Answer: During longer runs, you will be using up more energy which means you will need to feed your body more food to cover for this. So while the kinds of foods you are eating won’t change, the amount you are eating may need to be increased.
Another thing to consider is the extra fluid (e.g water) you will need throughout the day and after a training run to cover for the increased sweat loss you will experience because you are running for longer periods of time.
The other major difference between an exercise regime that involves runs lasting less than 60 minutes and one with runs lasting for more than 60-90minutes is the need to have an extra source of carbohydrate during the run.
After about 90 minutes of continuous exercise, the amount of carbohydrates (fuel) we have stored in our body runs out. To keep running at your best, you need to have something like a sports drink or gel regularly throughout the run. In general, we need 30-60g carbs for every hour of exercise. This is equal to roughly one litre per hour but is best broken down into smaller volumes like drinking 250mL every 15 -20 minutes. Sports drinks that provide a source of sodium are also useful in replacing sweat losses and helping you to stay hydrated.
A good sports drink will contain 4-8 percent carbohydrates and 20-30mml/L of sodium. Use the nutrition information panel to find a sports’ drink that meets these criteria.
To get the most out of your training runs and of course race day, the timing and type of food you eat is really important. As a general guide, you should aim to eat a main meal three to four before a run and then a lighter snack one to two hours beforehand. As always though, it’s best to trial any nutrition strategies you intend to do on race day during training runs. This way, you will know what works best for you!

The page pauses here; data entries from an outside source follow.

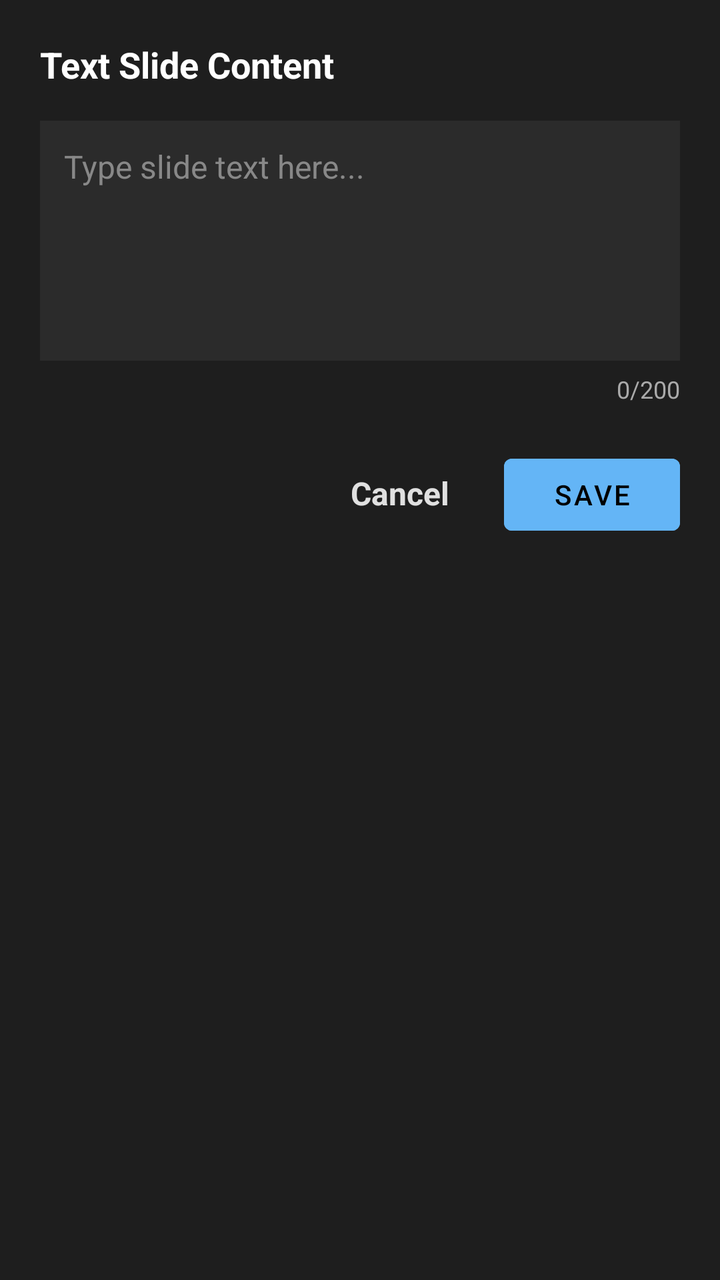
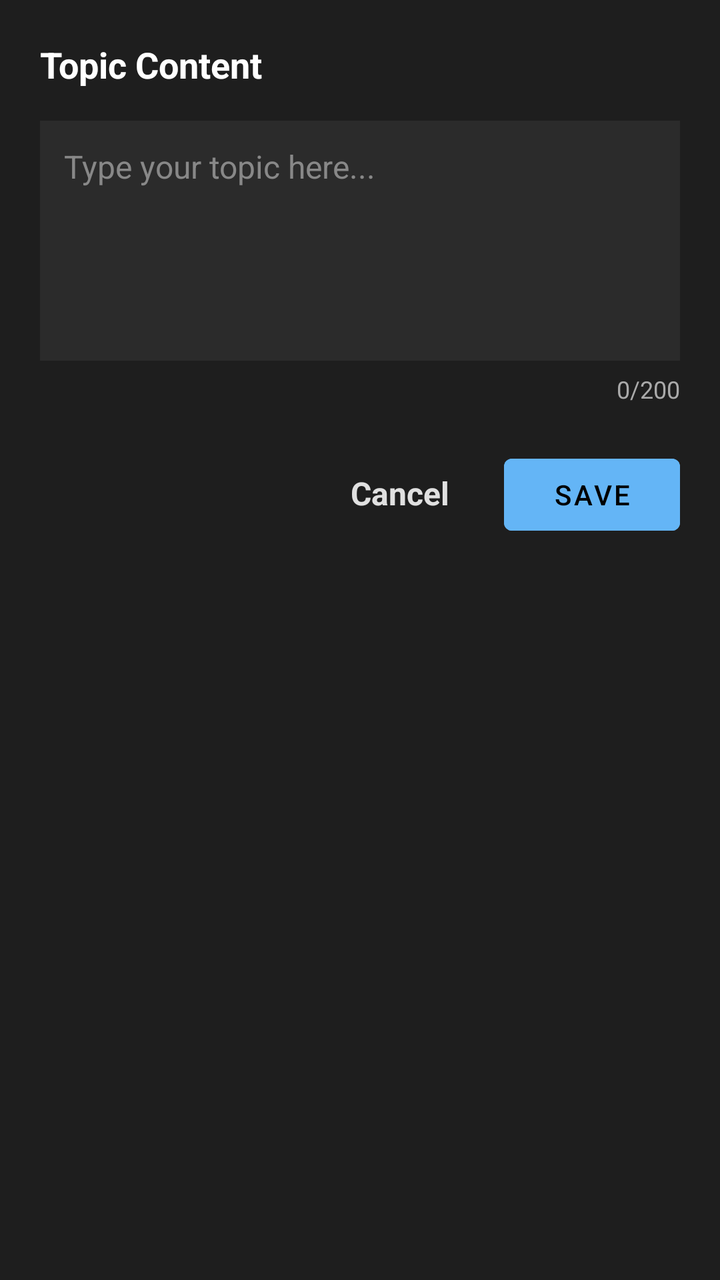

An Android layout rendered at two revisions. The XML below is the earlier revision; the diff shows what the commit changed to produce the second picture.
<!-- AndroidManifest.xml: application theme Theme.CustomScreen -->
<!-- res/layout/dialog_add_text.xml -->
<?xml version="1.0" encoding="utf-8"?>
<LinearLayout xmlns:android="http://schemas.android.com/apk/res/android"
    android:layout_width="match_parent"
    android:layout_height="wrap_content"
    android:background="#1E1E1E"
    android:orientation="vertical"
    android:padding="20dp">

    <TextView
        android:id="@+id/dialog_title"
        android:layout_width="match_parent"
        android:layout_height="wrap_content"
        android:text="Text Slide Content"
        android:textColor="#FFFFFF"
        android:textSize="18sp"
        android:textStyle="bold" />

    <EditText
        android:id="@+id/edit_slide_text"
        android:layout_width="match_parent"
        android:layout_height="120dp"
        android:layout_marginTop="16dp"
        android:background="#2B2B2B"
        android:gravity="top|start"
        android:hint="Type slide text here..."
        android:maxLength="200"
        android:padding="12dp"
        android:textColor="#FFFFFF"
        android:textColorHint="#888888"
        android:textSize="16sp" />

    <TextView
        android:id="@+id/tv_char_count"
        android:layout_width="match_parent"
        android:layout_height="wrap_content"
        android:layout_marginTop="6dp"
        android:gravity="end"
        android:text="0/200"
        android:textColor="#AAAAAA"
        android:textSize="12sp" />

    <TextView
        android:id="@+id/tv_limit_warning"
        android:layout_width="match_parent"
        android:layout_height="wrap_content"
        android:layout_marginTop="6dp"
        android:text="If you have more words, create another slide"
        android:textColor="#FF5252"
        android:textSize="12sp"
        android:visibility="gone" />

    <LinearLayout
        android:layout_width="match_parent"
        android:layout_height="wrap_content"
        android:layout_marginTop="20dp"
        android:gravity="end"
        android:orientation="horizontal">

        <Button
            android:id="@+id/btn_cancel_text"
            style="@style/Widget.Material3.Button.TextButton"
            android:layout_width="wrap_content"
            android:layout_height="wrap_content"
            android:text="Cancel"
            android:textColor="#E0E0E0"
            android:textSize="16sp"
            android:textStyle="bold" />

        <Button
            android:id="@+id/btn_save_text"
            android:layout_width="wrap_content"
            android:layout_height="wrap_content"
            android:layout_marginStart="8dp"
            android:backgroundTint="#64B5F6"
            android:text="Save"
            android:textColor="#000000" />
    </LinearLayout>
</LinearLayout>
<!-- resources referenced by this layout -->
<resources>
  <style name="Theme.CustomScreen" parent="Theme.MaterialComponents.DayNight.NoActionBar">
          <item name="android:windowBackground">@android:color/black</item>
          <item name="android:statusBarColor">@android:color/transparent</item>
          <item name="android:navigationBarColor">@android:color/transparent</item>
          <item name="android:windowLightStatusBar">false</item>
          <item name="android:windowLightNavigationBar">false</item>
      </style>
</resources>

<!-- the commit's change to res/layout/dialog_add_text.xml (unified diff, before → after) -->
@@ -10,7 +10,7 @@
         android:id="@+id/dialog_title"
         android:layout_width="match_parent"
         android:layout_height="wrap_content"
-        android:text="Text Slide Content"
+        android:text="Topic Content"
         android:textColor="#FFFFFF"
         android:textSize="18sp"
         android:textStyle="bold" />
@@ -22,7 +22,7 @@
         android:layout_marginTop="16dp"
         android:background="#2B2B2B"
         android:gravity="top|start"
-        android:hint="Type slide text here..."
+        android:hint="Type your topic here..."
         android:maxLength="200"
         android:padding="12dp"
         android:textColor="#FFFFFF"
@@ -44,7 +44,7 @@
         android:layout_width="match_parent"
         android:layout_height="wrap_content"
         android:layout_marginTop="6dp"
-        android:text="If you have more words, create another slide"
+        android:text="If you have more words, create another topic"
         android:textColor="#FF5252"
         android:textSize="12sp"
         android:visibility="gone" />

Below are some examples of suitable foods to eat before and after exercise:
Aim to eat food that is high in carbohydrates for energy but low in fat with moderate fibre levels to reduce the risk of gastrointestinal upset.
Three to four hours before run:
- Baked beans on toast
- Breakfast cereal and milk
- Crumpets with jam or honey and flavoured milk
- Baked potato or kumara with salad and cottage cheese
- Bread roll with cheese and lean meat filling and a banana
- Pasta or rice made with a tomato-based sauce, lean meat and vegetables
One to two hours before exercise:
- Fruit smoothie
- Cereal bars
- Fruit flavoured yoghurt
One hour before exercise:
- Sports drink
- Sports gel
Straight after run
Food that provides a good source of carbohydrate along with some protein will help to improve your recovery so you can get back out on the road again. Some good recovery snacks are listed below:
- 700-800mL sports drink plus yoghurt
- Low-fat flavoured milk
- Creamed rice
- Cereal and milk
- Fruit salad and yoghurt
- Toast/crumpets with peanut butter + milk
Early morning starts
Sometimes, it’s just not practical to get up three to four hours before an early morning run or race to eat something decent. In this case, make sure you have a high-carbohydrate dinner the night before and then try eating some fruit or a cereal bar along with some fluid in the hour or so before exercise. Make up for this by drinking sports drink or having carbohydrate gels throughout the race, starting early and continuing to have them every 15 minutes throughout the race.
|Emily is the Nutritionist at Healtheries. For more information about Healtheries, one of New Zealand's most trusted health brands, visit www.healtheries.co.nz or phone 0800 848 254.|